But as we hiked the trails we found more stories just a compelling from the recent past.  These came complete with dates.

The sign indicated that this spot was special to both father and son.  The son died well before his time at the age of twenty-four. 

This memorial "offering" seems to imply that one of them, probably the son was a veteran.  Hopefully, both of them can find peace along banks of Stony Creek.

Nature has it's own mysterious stories along Stony Creek.  As we were walking the trail we noticed a animal draped high in a tree about 40 feet above the ground.  We took out our binoculars and took a closer look.  I have seen plenty of dead coyotes throughout the west. However this is the first time I have seen one in a tree forty feet above the ground!  Take a close look at the coyote.  That branch is too small to support the weight of a man or probably that of a cougar or a bear.   My only thought is that a Golden Eagle might be large enough to place the coyote up in the tree.   The Black Butte area is full of Turkey Vultures and maybe he was stashing his food where they could not get to it.  Anybody else with ideas??

So our hikes around Black Butte Lake found more questions than answers today.  But it was an interesting day.  We saw some special and unique things on our hike.  The fact that it was 65 degrees and sunny made it a perfect day.  Bugaboo agreed that is was a perfect day as he explored the oak woodland forests of California.
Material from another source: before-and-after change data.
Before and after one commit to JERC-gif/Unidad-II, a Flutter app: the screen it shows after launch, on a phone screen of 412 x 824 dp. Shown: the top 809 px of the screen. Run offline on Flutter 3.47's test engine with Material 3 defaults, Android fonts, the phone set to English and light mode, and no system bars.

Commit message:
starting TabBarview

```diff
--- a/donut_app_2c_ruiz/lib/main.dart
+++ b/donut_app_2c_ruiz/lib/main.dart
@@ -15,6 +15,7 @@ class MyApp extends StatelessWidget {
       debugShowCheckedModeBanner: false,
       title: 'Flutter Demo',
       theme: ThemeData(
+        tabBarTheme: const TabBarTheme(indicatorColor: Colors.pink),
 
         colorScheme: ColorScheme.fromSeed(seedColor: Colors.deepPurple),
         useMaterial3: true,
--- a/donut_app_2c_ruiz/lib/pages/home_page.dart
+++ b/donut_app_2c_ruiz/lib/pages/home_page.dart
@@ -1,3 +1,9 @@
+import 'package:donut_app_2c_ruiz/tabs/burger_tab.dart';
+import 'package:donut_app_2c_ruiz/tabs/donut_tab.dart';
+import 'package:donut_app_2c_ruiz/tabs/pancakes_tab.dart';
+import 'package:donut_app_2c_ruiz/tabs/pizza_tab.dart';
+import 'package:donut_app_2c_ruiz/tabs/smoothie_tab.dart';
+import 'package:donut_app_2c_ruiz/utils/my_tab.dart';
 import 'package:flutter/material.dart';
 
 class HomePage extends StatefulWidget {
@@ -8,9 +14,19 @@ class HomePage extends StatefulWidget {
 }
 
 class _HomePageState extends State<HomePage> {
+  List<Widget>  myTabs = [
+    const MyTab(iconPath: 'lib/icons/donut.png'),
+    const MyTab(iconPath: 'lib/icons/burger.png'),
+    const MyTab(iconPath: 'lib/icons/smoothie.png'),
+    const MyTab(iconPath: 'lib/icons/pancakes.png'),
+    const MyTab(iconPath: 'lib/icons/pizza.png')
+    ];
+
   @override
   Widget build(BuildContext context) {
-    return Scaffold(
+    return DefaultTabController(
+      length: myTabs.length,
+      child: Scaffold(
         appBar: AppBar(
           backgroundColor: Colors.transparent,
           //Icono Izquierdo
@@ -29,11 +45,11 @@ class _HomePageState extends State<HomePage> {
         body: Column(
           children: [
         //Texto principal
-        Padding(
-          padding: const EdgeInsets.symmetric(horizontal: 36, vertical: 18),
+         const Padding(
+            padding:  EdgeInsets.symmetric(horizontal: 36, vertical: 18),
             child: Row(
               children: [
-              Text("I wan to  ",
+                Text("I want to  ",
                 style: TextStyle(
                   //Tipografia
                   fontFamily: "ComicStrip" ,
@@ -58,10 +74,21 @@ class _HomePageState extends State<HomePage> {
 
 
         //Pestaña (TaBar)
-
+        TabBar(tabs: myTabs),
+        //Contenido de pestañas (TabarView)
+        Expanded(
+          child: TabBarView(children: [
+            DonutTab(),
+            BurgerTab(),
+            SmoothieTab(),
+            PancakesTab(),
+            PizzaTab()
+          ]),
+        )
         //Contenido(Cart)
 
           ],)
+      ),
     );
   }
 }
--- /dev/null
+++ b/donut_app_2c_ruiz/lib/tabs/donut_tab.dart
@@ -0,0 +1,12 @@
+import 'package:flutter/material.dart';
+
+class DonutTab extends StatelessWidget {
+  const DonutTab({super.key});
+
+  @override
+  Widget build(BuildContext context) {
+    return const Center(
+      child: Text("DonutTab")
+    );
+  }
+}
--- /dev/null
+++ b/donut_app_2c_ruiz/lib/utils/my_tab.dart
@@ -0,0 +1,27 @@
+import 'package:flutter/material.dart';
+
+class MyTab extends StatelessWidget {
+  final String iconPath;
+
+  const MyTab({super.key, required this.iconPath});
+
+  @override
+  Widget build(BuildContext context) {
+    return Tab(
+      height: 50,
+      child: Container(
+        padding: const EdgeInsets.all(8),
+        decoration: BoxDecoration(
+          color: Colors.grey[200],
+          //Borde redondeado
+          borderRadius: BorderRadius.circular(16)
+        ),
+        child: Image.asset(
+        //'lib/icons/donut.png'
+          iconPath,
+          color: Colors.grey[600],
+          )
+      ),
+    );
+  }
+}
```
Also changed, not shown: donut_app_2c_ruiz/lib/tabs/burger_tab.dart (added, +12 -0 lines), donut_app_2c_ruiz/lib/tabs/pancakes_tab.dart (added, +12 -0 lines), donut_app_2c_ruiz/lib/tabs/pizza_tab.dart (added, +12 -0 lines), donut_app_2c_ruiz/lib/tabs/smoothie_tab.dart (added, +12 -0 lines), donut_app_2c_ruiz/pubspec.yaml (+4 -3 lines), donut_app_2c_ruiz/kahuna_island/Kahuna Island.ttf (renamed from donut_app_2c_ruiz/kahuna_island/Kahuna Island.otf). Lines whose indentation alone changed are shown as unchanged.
The previous weekend there was only two of us in the campground.  Tonight it appears the campground is about 40% full.  Looks like several families decided to have a get together at the lake.  For the past two nights we were the only rig in the campground.  Neighbors!!  What a concept.
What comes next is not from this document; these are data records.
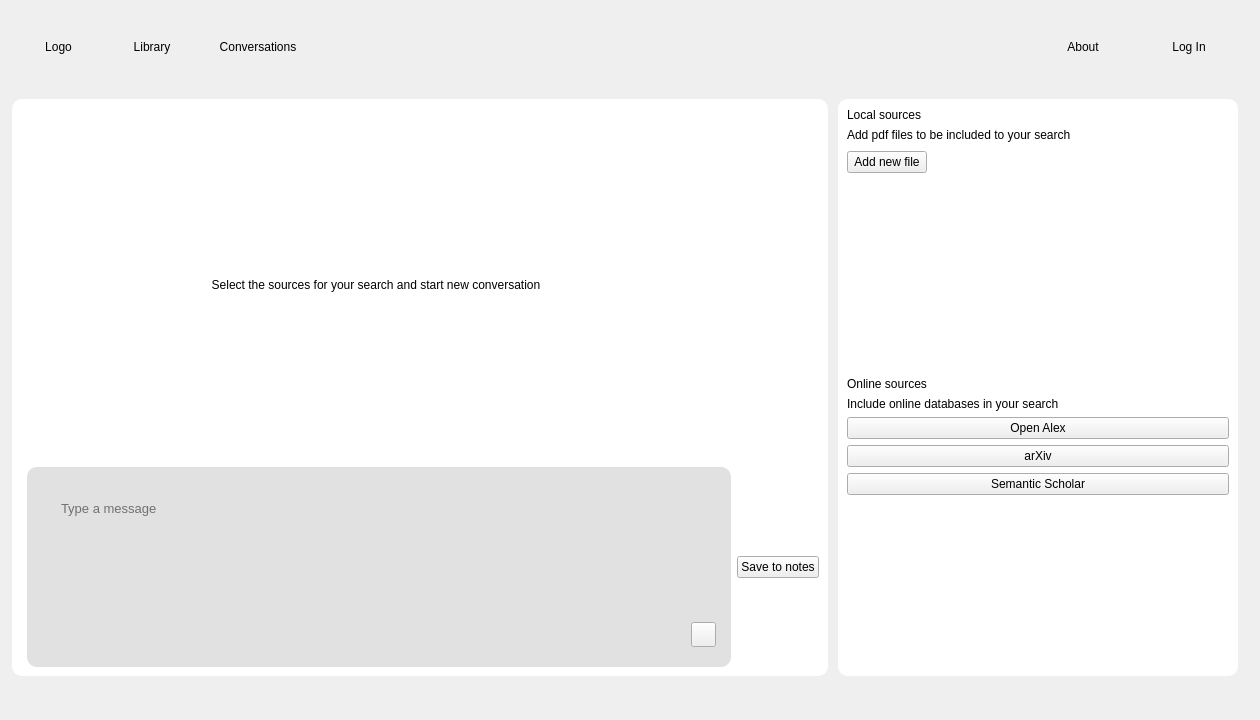
First picture: the form in ui_forms_v1/chat_window.ui, repository Pleias/pleias_ScholasticAI, before the edit.
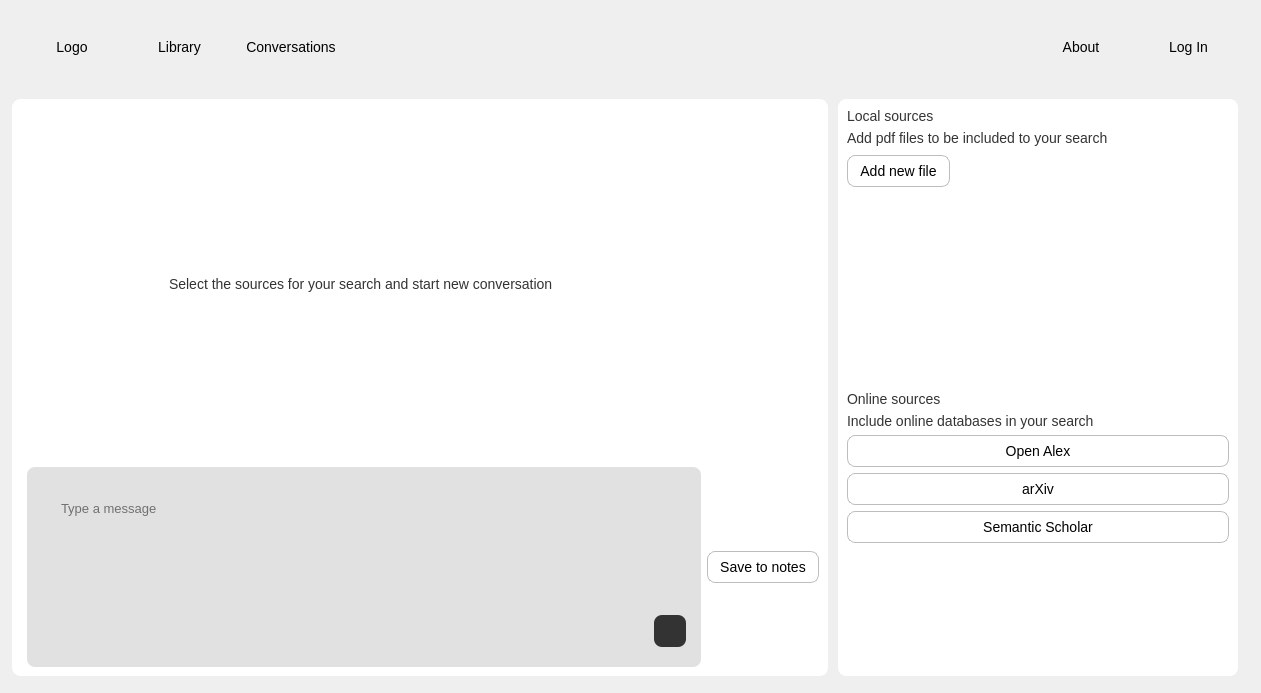
Second picture: the form after the edit. Icons and pictures are not drawn.

What changed in the file:
```diff
--- a/ui_forms_v1/chat_window.ui
+++ b/ui_forms_v1/chat_window.ui
@@ -6,8 +6,8 @@
    <rect>
     <x>0</x>
     <y>0</y>
-    <width>1260</width>
-    <height>720</height>
+    <width>1261</width>
+    <height>693</height>
    </rect>
   </property>
   <property name="windowTitle">
@@ -15,16 +15,66 @@
   </property>
   <widget class="QWidget" name="centralwidget">
    <property name="styleSheet">
-    <string notr="true">/* Central widget: Light grey background */
+    <string notr="true">QLabel {
+    font-family: &quot;San Francisco&quot;, sans-serif;
+    color: #333;
+    font-size: 14px;
+    font-style: normal;
+    font-weight: 400;
+    line-height: normal;
+}
+
+QLabel[class=&quot;placeholder&quot;] {
+	color: #828282;
+	font-weight: 400;
+	text-align: center;
+}
+
+QLabel[class=&quot;subheader&quot;] {
+    color: #333;
+    font-weight: 700;
+}
+
+QLabel[class=&quot;caption&quot;] {
+    color: #828282;
+    font-size: 12px;
+    font-weight: 400;
+}
+
+QPushButton {
+	border-radius: 8px;
+	font-family: &quot;San Francisco&quot;, sans-serif;
+	font-size: 14px;
+	border: 1px solid #BDBDBD;
+	padding: 7px 12px;
+}
+
+#msg_input_frame QPushButton {
+	width: 32px;
+	height: 32px;
+	background: #333;
+	padding: 0px;
+	border: none
+}
+
+QLineEdit {
+	font-family: &quot;San Francisco&quot;, sans-serif;
+	color: #828282;
+	font-size: 14pt;
+	font-weight: 400; 
+}
+
+
+/* Central widget: Light grey background */
 #msg_input_frame {
 background-color: rgba(161, 163, 163, 82); 
 border: none;  
-border-radius: 10px;   
+border-radius: 8px;   
 }
 #msg_input_text_edit {
 background-color: rgba(161, 163, 163, 0); 
 border: none;  
-border-radius: 10px;   
+border-radius: 8px;   
 }
 
 QFrame {border:none}
@@ -37,19 +87,21 @@
 /* Side widgets: White background with slightly rounded borders */
 #side_widget_left, #side_widget_right,  #main_widget, #scrollArea_2  {
     background-color: rgb(255, 255, 255); /* White */
-    border: 2px solid rgb(255, 255, 255);    /* Greenish border */
-    border-radius: 10px;                  /* Slightly rounded corners */
+    border: 1px solid rgb(255, 255, 255);    /* Greenish border */
+    border-radius: 8px;                  /* Slightly rounded corners */
 }
 
 
 #new_chat_btn{
-    border: 2px solid rgb(211, 211, 211);     /* Greenish border */
-    border-radius: 10px;
+    border: 1px solid rgb(211, 211, 211);     /* Greenish border */
+    border-radius: 8px;
 }
 
 #side_widget_left, #side_widget_right,  #main_widget, #scrollArea_2  {
     padding: 10px;
-}</string>
+}
+
+</string>
    </property>
    <widget class="QFrame" name="upper_frame">
     <property name="geometry">
@@ -83,10 +135,7 @@
 }</string>
     </property>
     <property name="frameShape">
-     <enum>QFrame::Shape::StyledPanel</enum>
-    </property>
-    <property name="frameShadow">
-     <enum>QFrame::Shadow::Raised</enum>
+     <enum>QFrame::NoFrame</enum>
     </property>
     <property name="lineWidth">
      <number>0</number>
@@ -122,7 +171,7 @@
       <widget class="QPushButton" name="conversation_btn">
        <property name="minimumSize">
         <size>
-         <width>100</width>
+         <width>110</width>
          <height>0</height>
         </size>
        </property>
@@ -133,9 +182,6 @@
      </item>
      <item row="0" column="3">
       <spacer name="horizontalSpacer_3">
-       <property name="orientation">
-        <enum>Qt::Orientation::Horizontal</enum>
-       </property>
        <property name="sizeHint" stdset="0">
         <size>
          <width>678</width>
@@ -191,10 +237,7 @@
      <string notr="true"/>
     </property>
     <property name="frameShape">
-     <enum>QFrame::Shape::StyledPanel</enum>
-    </property>
-    <property name="frameShadow">
-     <enum>QFrame::Shadow::Raised</enum>
+     <enum>QFrame::NoFrame</enum>
     </property>
     <layout class="QHBoxLayout" name="horizontalLayout_13">
      <property name="spacing">
@@ -236,10 +279,7 @@
            <string notr="true">padding: 10px;</string>
           </property>
           <property name="frameShape">
-           <enum>QFrame::Shape::StyledPanel</enum>
-          </property>
-          <property name="frameShadow">
-           <enum>QFrame::Shadow::Raised</enum>
+           <enum>QFrame::NoFrame</enum>
           </property>
           <layout class="QGridLayout" name="gridLayout_8">
            <property name="leftMargin">
@@ -281,19 +321,6 @@
              </property>
             </widget>
            </item>
-           <item row="0" column="1">
-            <spacer name="msg_spacer">
-             <property name="orientation">
-              <enum>Qt::Orientation::Vertical</enum>
-             </property>
-             <property name="sizeHint" stdset="0">
-              <size>
-               <width>20</width>
-               <height>5</height>
-              </size>
-             </property>
-            </spacer>
-           </item>
            <item row="1" column="1">
             <widget class="QPushButton" name="msg_send_btn">
              <property name="minimumSize">
@@ -304,8 +331,8 @@
              </property>
              <property name="maximumSize">
               <size>
-               <width>25</width>
-               <height>25</height>
+               <width>32</width>
+               <height>32</height>
               </size>
              </property>
              <property name="styleSheet">
@@ -313,7 +340,7 @@
 border: none;
 padding: 5px;
 border-radius: 5px;
-background:transparent;
+background: #333;
 }
 
 #send_btn:hover {
@@ -329,8 +356,8 @@
              </property>
              <property name="iconSize">
               <size>
-               <width>16</width>
-               <height>16</height>
+               <width>20</width>
+               <height>20</height>
               </size>
              </property>
              <property name="checkable">
@@ -354,7 +381,7 @@
             <rect>
              <x>0</x>
              <y>0</y>
-             <width>666</width>
+             <width>661</width>
              <height>337</height>
             </rect>
            </property>
@@ -371,13 +398,13 @@
             <property name="verticalSpacing">
              <number>50</number>
             </property>
-            <item row="0" column="0">
+            <item row="0" column="0" alignment="Qt::AlignHCenter|Qt::AlignVCenter">
              <widget class="QLabel" name="label_5">
               <property name="text">
                <string>Select the sources for your search and start new conversation</string>
               </property>
-              <property name="alignment">
-               <set>Qt::AlignmentFlag::AlignCenter</set>
+              <property name="class" stdset="0">
+               <string>placeholder</string>
               </property>
              </widget>
             </item>
@@ -434,10 +461,7 @@
            <string notr="true">border: none</string>
           </property>
           <property name="frameShape">
-           <enum>QFrame::Shape::StyledPanel</enum>
-          </property>
-          <property name="frameShadow">
-           <enum>QFrame::Shadow::Raised</enum>
+           <enum>QFrame::NoFrame</enum>
           </property>
           <layout class="QVBoxLayout" name="verticalLayout_6">
            <item>
@@ -466,10 +490,7 @@
            </size>
           </property>
           <property name="frameShape">
-           <enum>QFrame::Shape::StyledPanel</enum>
-          </property>
-          <property name="frameShadow">
-           <enum>QFrame::Shadow::Raised</enum>
+           <enum>QFrame::NoFrame</enum>
           </property>
           <layout class="QGridLayout" name="gridLayout_4">
            <property name="topMargin">
@@ -490,7 +511,14 @@
               <string>Add new file</string>
              </property>
              <property name="icon">
-              <iconset theme="QIcon::ThemeIcon::SoftwareUpdateAvailable"/>
+              <iconset resource="../static/resource.qrc">
+               <normaloff>:/icons/icons/icon_add.png</normaloff>:/icons/icons/icon_add.png</iconset>
+             </property>
+             <property name="iconSize">
+              <size>
+               <width>16</width>
+               <height>16</height>
+              </size>
              </property>
             </widget>
            </item>
@@ -531,9 +559,6 @@
            </item>
            <item row="7" column="0">
             <spacer name="verticalSpacer_3">
-             <property name="orientation">
-              <enum>Qt::Orientation::Vertical</enum>
-             </property>
              <property name="sizeHint" stdset="0">
               <size>
                <width>20</width>
```
Left out of the diff: 25 changed lines with no effect on the pictures.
If you take the Orland exit from I-5 and head west towards Black Butte Lake look behind the Shell Station and Taco Bell.  There is a office type building is the City Gates Cafe which serves Portuguese food.  We had the two Portuguese breakfast specials at 1:30 in the afternoon.  They no longer serve dinner only lunch and breakfast.  Be sure to get a loaf of their Cinnamon Bread for six dollars.  Heaven, at a very cheap price.  Fudge was also very good.  Worth the stop and it is only a short drive down from Black Butte Lake.  
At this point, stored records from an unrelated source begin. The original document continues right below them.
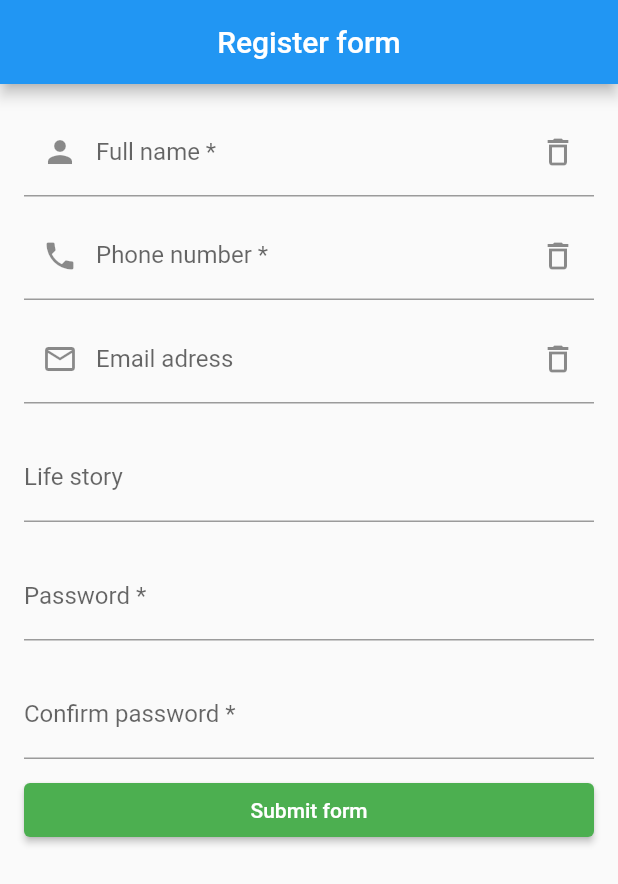
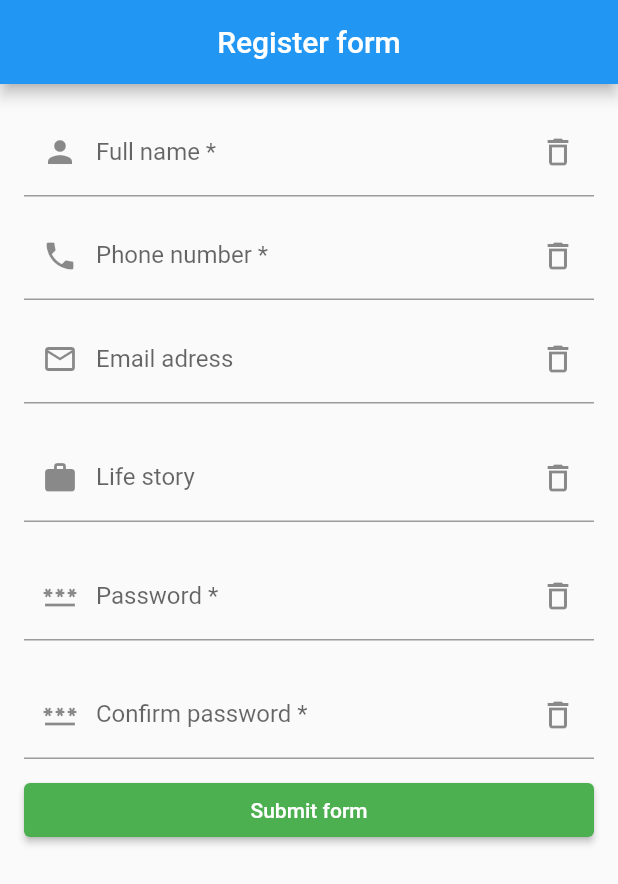
Before and after one commit to GarifullinII/flutter_form, a Flutter app: the screen it shows after launch, on a phone screen of 412 x 824 dp. Shown: the top 884 px of the screen. Run offline on Flutter 3.47's test engine with Material 2 defaults, Android fonts, the phone set to English and light mode, and no system bars.

Commit message:
added labelText, hintText, prefixIcon, suffixIcon for TextForm and TextFormField

```diff
--- a/lib/pages/register_form_page.dart
+++ b/lib/pages/register_form_page.dart
@@ -65,20 +65,43 @@ class _RegisterFormPageState extends State<RegisterFormPage> {
           ),
           TextFormField(
             decoration: InputDecoration(
-              labelText: 'Life story',
+                labelText: 'Life story',
+                hintText: 'Add your story',
+                prefixIcon: Icon(
+                  Icons.work,
+                ),
+                suffixIcon: Icon(
+                  Icons.delete_outline,
+                )),
+          ),
+          SizedBox(
+            height: 20.0,
+          ),
+          TextFormField(
+            decoration: InputDecoration(
+              labelText: 'Password *',
+              prefixIcon: Icon(
+                Icons.password,
+              ),
+              suffixIcon: Icon(
+                Icons.delete_outline,
+              ),
             ),
           ),
           SizedBox(
             height: 20.0,
           ),
           TextFormField(
-            decoration: InputDecoration(labelText: 'Password *'),
-          ),
-          SizedBox(
-            height: 20.0,
-          ),
-          TextFormField(
-            decoration: InputDecoration(labelText: 'Confirm password *'),
+            decoration: InputDecoration(
+              labelText: 'Confirm password *',
+              hintText: 'Repead your password',
+              prefixIcon: Icon(
+                Icons.password_sharp,
+              ),
+              suffixIcon: Icon(
+                Icons.delete_outline,
+              ),
+            ),
           ),
           SizedBox(
             height: 10.0,
```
If your towing do not drive into their parking just park in the cul-de-sac at front.  You can turn around any size rig in the cul-de-sac.  There is an RV Park next door that advertises 66 foot pull-through spurs but we did not check it out.  

The lake is the place to be for us!


cindy picha said...

watch for rattlesnakes out there . Horses are limited to certain hours and there is no drinking water where horses are. Also you will find signs of wild pigs and coyotes sound very very close at night . when the lake is low and you decide to walk your horse out into in be very careful as there is a 90 degree shelf created by the original stream which still runs through this lake , it has a drop off pf approx. 20' and your horse might take the plunge as our mare did . Very scary . wish the park service would knock that down or place permanent bouys to warn riders

cindy picha said...

it would be realy nice if trails were marked here and at areas like Jellys Ferry in Red Bluff BLM